(Stored items)

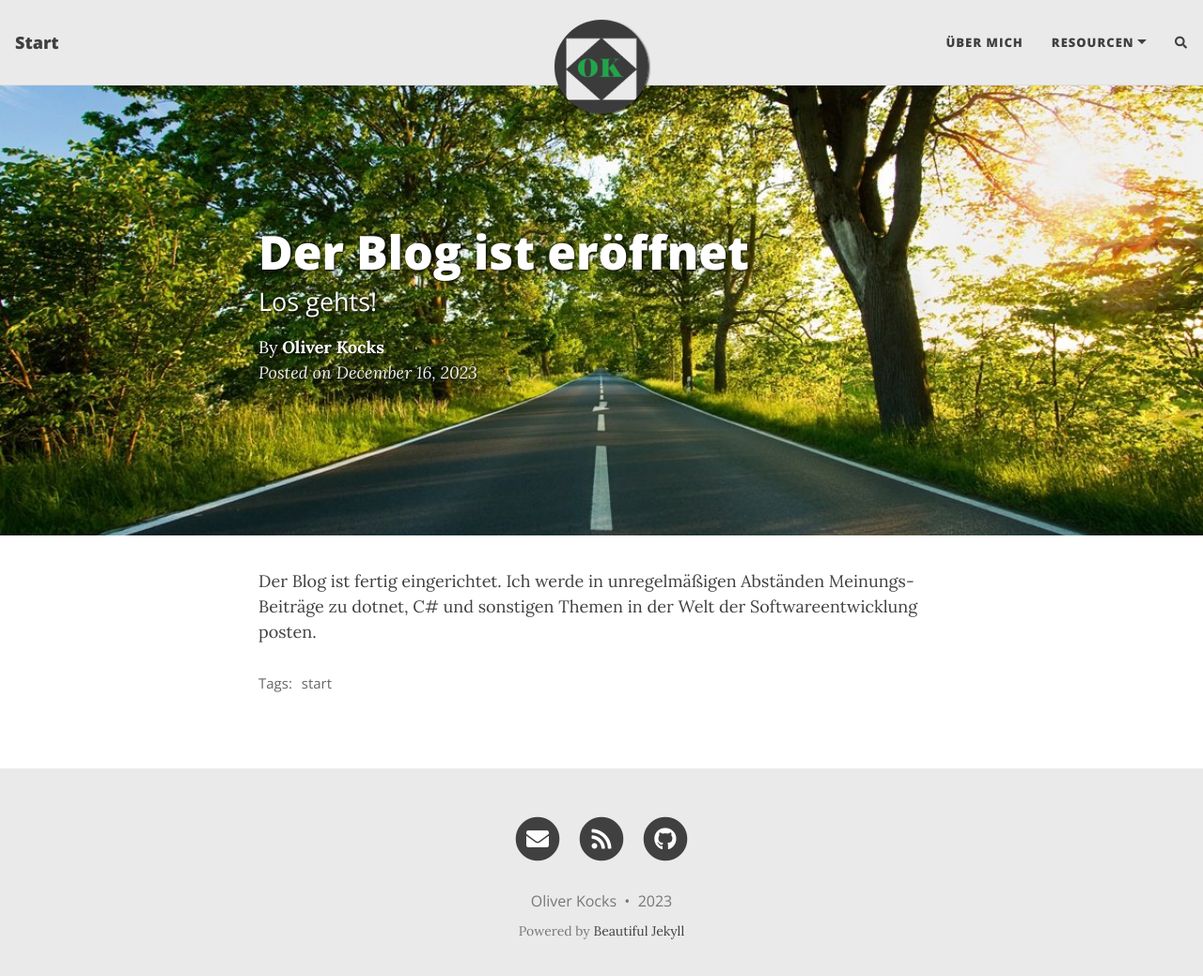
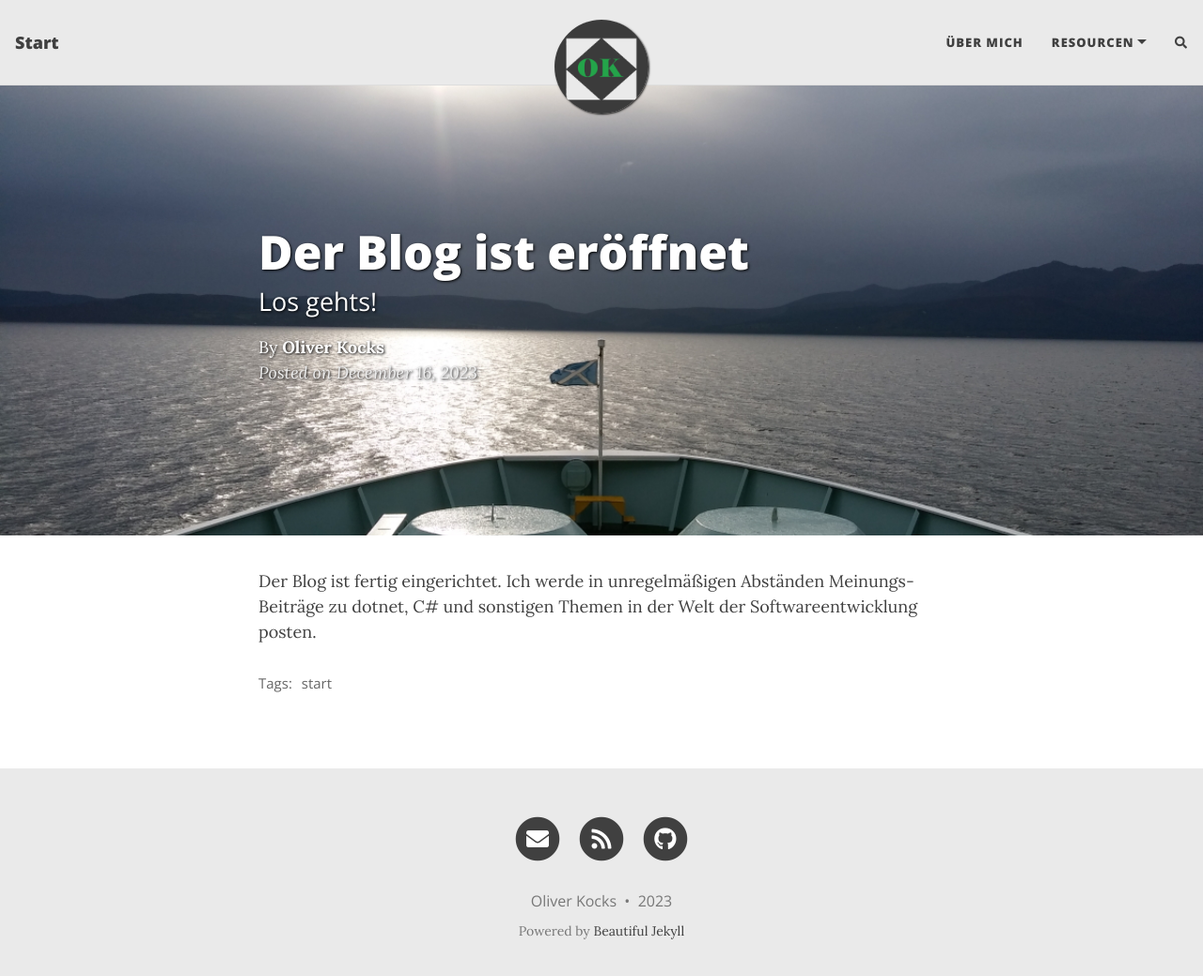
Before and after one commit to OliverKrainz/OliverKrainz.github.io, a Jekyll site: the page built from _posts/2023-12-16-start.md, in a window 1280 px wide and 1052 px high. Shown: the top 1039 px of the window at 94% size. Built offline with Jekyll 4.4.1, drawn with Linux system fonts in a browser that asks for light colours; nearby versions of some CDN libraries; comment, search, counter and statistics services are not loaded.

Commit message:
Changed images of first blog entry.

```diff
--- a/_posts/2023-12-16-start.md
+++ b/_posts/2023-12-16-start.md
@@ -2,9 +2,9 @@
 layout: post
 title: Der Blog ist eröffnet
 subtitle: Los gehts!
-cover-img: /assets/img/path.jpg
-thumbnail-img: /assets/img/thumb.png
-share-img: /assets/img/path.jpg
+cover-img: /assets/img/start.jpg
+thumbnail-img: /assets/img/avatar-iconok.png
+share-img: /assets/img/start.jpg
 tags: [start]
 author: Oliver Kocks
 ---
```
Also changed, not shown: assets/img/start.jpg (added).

TASK BRIEF :: Please repeat every record above exactly, leaving the pictures out.

WORKED SOLUTION ::
Before and after one commit to OliverKrainz/OliverKrainz.github.io, a Jekyll site: the page built from _posts/2023-12-16-start.md, in a window 1280 px wide and 1052 px high. Shown: the top 1039 px of the window at 94% size. Built offline with Jekyll 4.4.1, drawn with Linux system fonts in a browser that asks for light colours; nearby versions of some CDN libraries; comment, search, counter and statistics services are not loaded.

Commit message:
Changed images of first blog entry.

```diff
--- a/_posts/2023-12-16-start.md
+++ b/_posts/2023-12-16-start.md
@@ -2,9 +2,9 @@
 layout: post
 title: Der Blog ist eröffnet
 subtitle: Los gehts!
-cover-img: /assets/img/path.jpg
-thumbnail-img: /assets/img/thumb.png
-share-img: /assets/img/path.jpg
+cover-img: /assets/img/start.jpg
+thumbnail-img: /assets/img/avatar-iconok.png
+share-img: /assets/img/start.jpg
 tags: [start]
 author: Oliver Kocks
 ---
```
Also changed, not shown: assets/img/start.jpg (added).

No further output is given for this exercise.